and presented many of these in his book Earth in Upheaval.  Where many
attack the messenger, throwing all Velikovsky's insights out when fault
can be found with anything he said, these scientific studies he quotes
were NOT done by him, and stand on their own merits.  For instance:

Earth in Upheaval, pp 98, The Carolina Bays

Peculiar elliptical depressions, or oval craters, locally called bays,
are thickly scattered over the Carolina coast of the United States and
more sparsely over the entire Atlantic coastal plain from southern New
Jersey to northeastern Florida.  These marshy depressions are numbered
in the tens of thousands and, according to the latest estimate, their
number may reach half a million.  The larger bays average 2,200 feet in
length, and in single cases exceed 8,000 feet.  A remarkable feature of
these depressions is their parallelism:  the long axis of each of them
extends from northwest to southeast.  These oval depressions may be
seen especially well in aerial photographs.  The swarm of meteorites
must have been large enough to hit an area from Florida to new Jersey.

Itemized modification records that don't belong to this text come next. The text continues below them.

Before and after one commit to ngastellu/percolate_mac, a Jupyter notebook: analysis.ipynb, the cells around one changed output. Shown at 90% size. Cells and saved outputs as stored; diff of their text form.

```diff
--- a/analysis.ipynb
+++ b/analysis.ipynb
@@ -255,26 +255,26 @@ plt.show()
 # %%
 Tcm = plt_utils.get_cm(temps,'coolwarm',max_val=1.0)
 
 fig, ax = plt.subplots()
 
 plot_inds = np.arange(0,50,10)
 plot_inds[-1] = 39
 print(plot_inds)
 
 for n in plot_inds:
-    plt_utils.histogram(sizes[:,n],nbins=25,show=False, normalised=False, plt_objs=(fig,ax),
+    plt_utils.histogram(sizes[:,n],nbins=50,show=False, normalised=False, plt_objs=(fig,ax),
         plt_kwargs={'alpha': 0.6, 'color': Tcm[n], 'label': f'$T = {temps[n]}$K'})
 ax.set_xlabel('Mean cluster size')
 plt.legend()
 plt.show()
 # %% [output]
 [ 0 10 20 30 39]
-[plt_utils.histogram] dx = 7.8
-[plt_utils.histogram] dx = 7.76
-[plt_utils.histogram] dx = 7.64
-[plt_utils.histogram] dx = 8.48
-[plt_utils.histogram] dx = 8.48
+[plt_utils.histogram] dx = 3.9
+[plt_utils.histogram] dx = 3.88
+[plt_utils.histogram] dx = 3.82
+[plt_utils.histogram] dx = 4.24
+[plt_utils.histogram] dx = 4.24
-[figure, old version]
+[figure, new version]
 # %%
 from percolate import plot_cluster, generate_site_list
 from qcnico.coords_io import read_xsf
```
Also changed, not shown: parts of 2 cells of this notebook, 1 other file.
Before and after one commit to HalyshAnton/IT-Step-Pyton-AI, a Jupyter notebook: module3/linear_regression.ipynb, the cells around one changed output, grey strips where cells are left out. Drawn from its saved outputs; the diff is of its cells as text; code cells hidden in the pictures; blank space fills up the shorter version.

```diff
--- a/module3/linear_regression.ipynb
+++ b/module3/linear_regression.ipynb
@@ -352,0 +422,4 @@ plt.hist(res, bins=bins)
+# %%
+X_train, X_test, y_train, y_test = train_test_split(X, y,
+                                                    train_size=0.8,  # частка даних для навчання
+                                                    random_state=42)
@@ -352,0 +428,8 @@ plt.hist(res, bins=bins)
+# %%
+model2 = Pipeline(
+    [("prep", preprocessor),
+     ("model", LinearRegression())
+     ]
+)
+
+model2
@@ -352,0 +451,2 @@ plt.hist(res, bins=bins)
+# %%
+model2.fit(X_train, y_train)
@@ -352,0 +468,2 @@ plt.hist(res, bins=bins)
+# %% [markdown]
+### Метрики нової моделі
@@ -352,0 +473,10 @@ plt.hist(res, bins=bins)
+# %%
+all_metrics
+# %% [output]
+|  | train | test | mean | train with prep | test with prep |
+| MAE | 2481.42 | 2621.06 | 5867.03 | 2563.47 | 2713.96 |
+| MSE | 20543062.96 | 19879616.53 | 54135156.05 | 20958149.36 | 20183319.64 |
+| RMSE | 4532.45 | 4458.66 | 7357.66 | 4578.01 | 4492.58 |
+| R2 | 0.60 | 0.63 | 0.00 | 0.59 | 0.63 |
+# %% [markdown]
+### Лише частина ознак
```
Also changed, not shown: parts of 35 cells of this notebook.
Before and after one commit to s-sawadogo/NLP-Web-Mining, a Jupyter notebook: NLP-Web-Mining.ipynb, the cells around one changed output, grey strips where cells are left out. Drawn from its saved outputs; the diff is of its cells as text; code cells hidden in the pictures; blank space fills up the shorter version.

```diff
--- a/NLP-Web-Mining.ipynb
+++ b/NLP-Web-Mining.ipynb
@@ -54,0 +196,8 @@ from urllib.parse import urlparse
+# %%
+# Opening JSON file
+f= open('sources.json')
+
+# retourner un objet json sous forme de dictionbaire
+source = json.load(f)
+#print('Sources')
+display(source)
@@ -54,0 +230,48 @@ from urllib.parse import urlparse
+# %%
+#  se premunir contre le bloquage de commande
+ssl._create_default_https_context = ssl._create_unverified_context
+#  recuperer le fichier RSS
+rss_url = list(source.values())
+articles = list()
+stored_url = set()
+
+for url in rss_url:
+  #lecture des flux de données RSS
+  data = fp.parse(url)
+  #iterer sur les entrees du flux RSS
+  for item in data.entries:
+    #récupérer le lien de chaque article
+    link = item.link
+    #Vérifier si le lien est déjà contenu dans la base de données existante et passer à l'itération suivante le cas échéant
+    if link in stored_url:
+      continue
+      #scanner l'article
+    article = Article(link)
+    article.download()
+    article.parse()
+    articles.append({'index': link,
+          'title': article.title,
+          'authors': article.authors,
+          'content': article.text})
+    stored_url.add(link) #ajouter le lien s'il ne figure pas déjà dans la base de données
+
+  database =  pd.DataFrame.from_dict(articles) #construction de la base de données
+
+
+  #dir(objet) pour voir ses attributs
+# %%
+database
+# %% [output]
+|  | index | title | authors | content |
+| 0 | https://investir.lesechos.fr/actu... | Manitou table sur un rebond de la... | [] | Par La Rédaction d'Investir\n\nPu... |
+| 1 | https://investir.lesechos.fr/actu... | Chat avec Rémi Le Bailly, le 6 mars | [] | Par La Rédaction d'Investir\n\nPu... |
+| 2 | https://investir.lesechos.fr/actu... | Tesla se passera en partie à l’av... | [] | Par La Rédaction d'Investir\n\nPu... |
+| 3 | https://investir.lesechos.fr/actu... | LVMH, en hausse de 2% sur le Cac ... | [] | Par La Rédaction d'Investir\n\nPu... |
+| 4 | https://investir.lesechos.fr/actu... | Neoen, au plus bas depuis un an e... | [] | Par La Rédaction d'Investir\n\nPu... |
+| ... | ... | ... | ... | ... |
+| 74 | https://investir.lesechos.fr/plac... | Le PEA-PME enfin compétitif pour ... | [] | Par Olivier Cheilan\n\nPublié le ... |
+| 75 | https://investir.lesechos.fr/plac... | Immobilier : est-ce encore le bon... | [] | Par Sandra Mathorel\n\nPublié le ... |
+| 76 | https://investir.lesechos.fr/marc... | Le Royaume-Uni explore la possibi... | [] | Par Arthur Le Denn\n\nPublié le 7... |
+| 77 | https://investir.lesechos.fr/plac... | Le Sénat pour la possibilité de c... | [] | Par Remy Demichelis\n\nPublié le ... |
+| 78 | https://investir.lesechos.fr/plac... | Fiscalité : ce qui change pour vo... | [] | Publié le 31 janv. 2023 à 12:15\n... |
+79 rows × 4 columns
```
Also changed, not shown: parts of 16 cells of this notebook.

Earth in Upheaval, pp 105, The Floor of the Seas

The bottom of the seas and oceans also contains evidence that the earth
was showered with meteorites on a very large scale.  In many places the
bottom consists of red clay.  Samples of the red clay from the central
Pacific showed a surprisingly high content of nickel and also a high
content of radium, though the water of the ocean is almost completely
free of these elements.  The clay is red because it contains
ferruginous (iron) compounds.  Meteoric iron differs from iron of
terrestrial origin in its admixture of nickel.  Nickel is a very rare
element in most terrestrial rocks and continental sediments, and it is
almost absent from the ocean waters.  On the other hand, it is one of
the main components of meteorites.